Below is a block of records. Copy every line in it that contains the word "import".
──────── RECORDED DATA
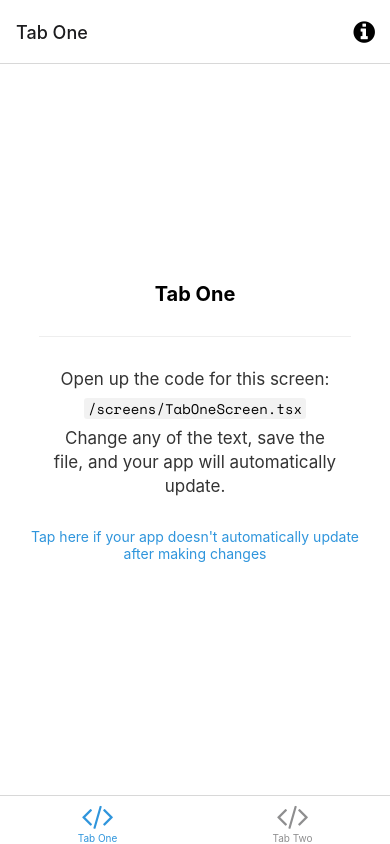
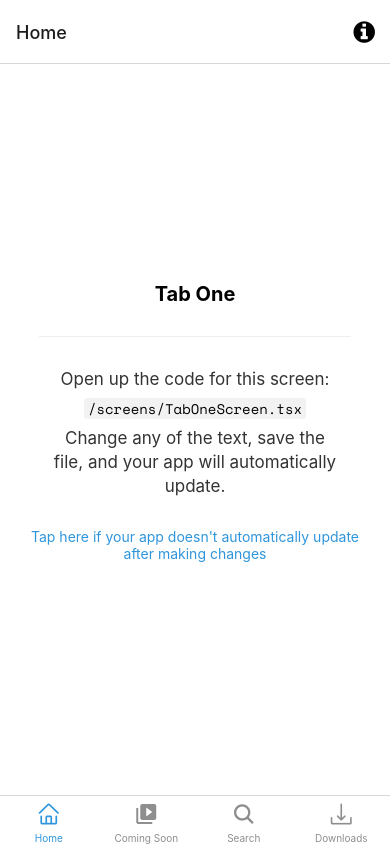
Before and after one commit to vusirikala/Netflix-Clone, a React Native app: screen /Home in a window 390 px wide. Built offline with nearby package versions, Linux system fonts and the light colour scheme; what expo-linking would draw is missing.

Commit message:
Setup bottom tab navigator

```diff
--- a/app.json
+++ b/app.json
@@ -6,7 +6,7 @@
         "orientation": "portrait",
         "icon": "./assets/images/icon.png",
         "scheme": "myapp",
-    "userInterfaceStyle": "automatic",
+        "userInterfaceStyle": "dark",
         "splash": {
             "image": "./assets/images/splash.png",
             "resizeMode": "contain",
--- a/navigation/LinkingConfiguration.ts
+++ b/navigation/LinkingConfiguration.ts
@@ -15,7 +15,7 @@ const linking: LinkingOptions<RootStackParamList> = {
     screens: {
       Root: {
         screens: {
-          TabOne: {
+          Home: {
             screens: {
               TabOneScreen: 'one',
             },
--- a/navigation/index.tsx
+++ b/navigation/index.tsx
@@ -3,7 +3,7 @@
  * https://reactnavigation.org/docs/getting-started
  *
  */
-import { FontAwesome } from '@expo/vector-icons';
+import { FontAwesome, AntDesign, MaterialIcons, Ionicons } from '@expo/vector-icons';
 import { createBottomTabNavigator } from '@react-navigation/bottom-tabs';
 import { NavigationContainer, DefaultTheme, DarkTheme } from '@react-navigation/native';
 import { createNativeStackNavigator } from '@react-navigation/native-stack';
@@ -58,16 +58,16 @@ function BottomTabNavigator() {
 
   return (
     <BottomTab.Navigator
-      initialRouteName="TabOne"
+      initialRouteName="Home"
       screenOptions={{
         tabBarActiveTintColor: Colors[colorScheme].tint,
       }}>
       <BottomTab.Screen
-        name="TabOne"
+        name="Home"
         component={TabOneScreen}
-        options={({ navigation }: RootTabScreenProps<'TabOne'>) => ({
-          title: 'Tab One',
-          tabBarIcon: ({ color }) => <TabBarIcon name="code" color={color} />,
+        options={({ navigation }: RootTabScreenProps<'Home'>) => ({
+          title: 'Home',
+          tabBarIcon: ({ color }) => <AntDesign name="home" size={24} color={color} />,
           headerRight: () => (
             <Pressable
               onPress={() => navigation.navigate('Modal')}
@@ -85,11 +85,27 @@ function BottomTabNavigator() {
         })}
       />
       <BottomTab.Screen
-        name="TabTwo"
+        name="Coming_Soon"
         component={TabTwoScreen}
         options={{
-          title: 'Tab Two',
-          tabBarIcon: ({ color }) => <TabBarIcon name="code" color={color} />,
+          title: 'Coming Soon',
+          tabBarIcon: ({ color }) => <MaterialIcons name="video-library" size={24} color={color} />
+        }}
+      />
+      <BottomTab.Screen
+        name="Search"
+        component={TabTwoScreen}
+        options={{
+          title: 'Search',
+          tabBarIcon: ({ color }) => <Ionicons name="search" size={24} color={color} />
+        }}
+      />
+      <BottomTab.Screen
+        name="Downloads"
+        component={TabTwoScreen}
+        options={{
+          title: 'Downloads',
+          tabBarIcon: ({ color }) => <AntDesign name="download" size={24} color={color} />
         }}
       />
     </BottomTab.Navigator>
--- a/screens/TabOneScreen.tsx
+++ b/screens/TabOneScreen.tsx
@@ -4,7 +4,7 @@ import EditScreenInfo from '../components/EditScreenInfo';
 import { Text, View } from '../components/Themed';
 import { RootTabScreenProps } from '../types';
 
-export default function TabOneScreen({ navigation }: RootTabScreenProps<'TabOne'>) {
+export default function TabOneScreen({ navigation }: RootTabScreenProps<'Home'>) {
   return (
     <View style={styles.container}>
       <Text style={styles.title}>Tab One</Text>
--- a/types.tsx
+++ b/types.tsx
@@ -25,8 +25,10 @@ export type RootStackScreenProps<Screen extends keyof RootStackParamList> = Nati
 >;
 
 export type RootTabParamList = {
-  TabOne: undefined;
-  TabTwo: undefined;
+  Home: undefined;
+  Search: undefined;
+  Coming_Soon: undefined;
+  Downloads: undefined
 };
 
 export type RootTabScreenProps<Screen extends keyof RootTabParamList> = CompositeScreenProps<
```
Lines whose indentation alone changed are shown as unchanged.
────────────────
## REPLY
-import { FontAwesome } from '@expo/vector-icons';
+import { FontAwesome, AntDesign, MaterialIcons, Ionicons } from '@expo/vector-icons';
 import { createBottomTabNavigator } from '@react-navigation/bottom-tabs';
 import { NavigationContainer, DefaultTheme, DarkTheme } from '@react-navigation/native';
 import { createNativeStackNavigator } from '@react-navigation/native-stack';
@@ -4,7 +4,7 @@ import EditScreenInfo from '../components/EditScreenInfo';
 import { Text, View } from '../components/Themed';
 import { RootTabScreenProps } from '../types';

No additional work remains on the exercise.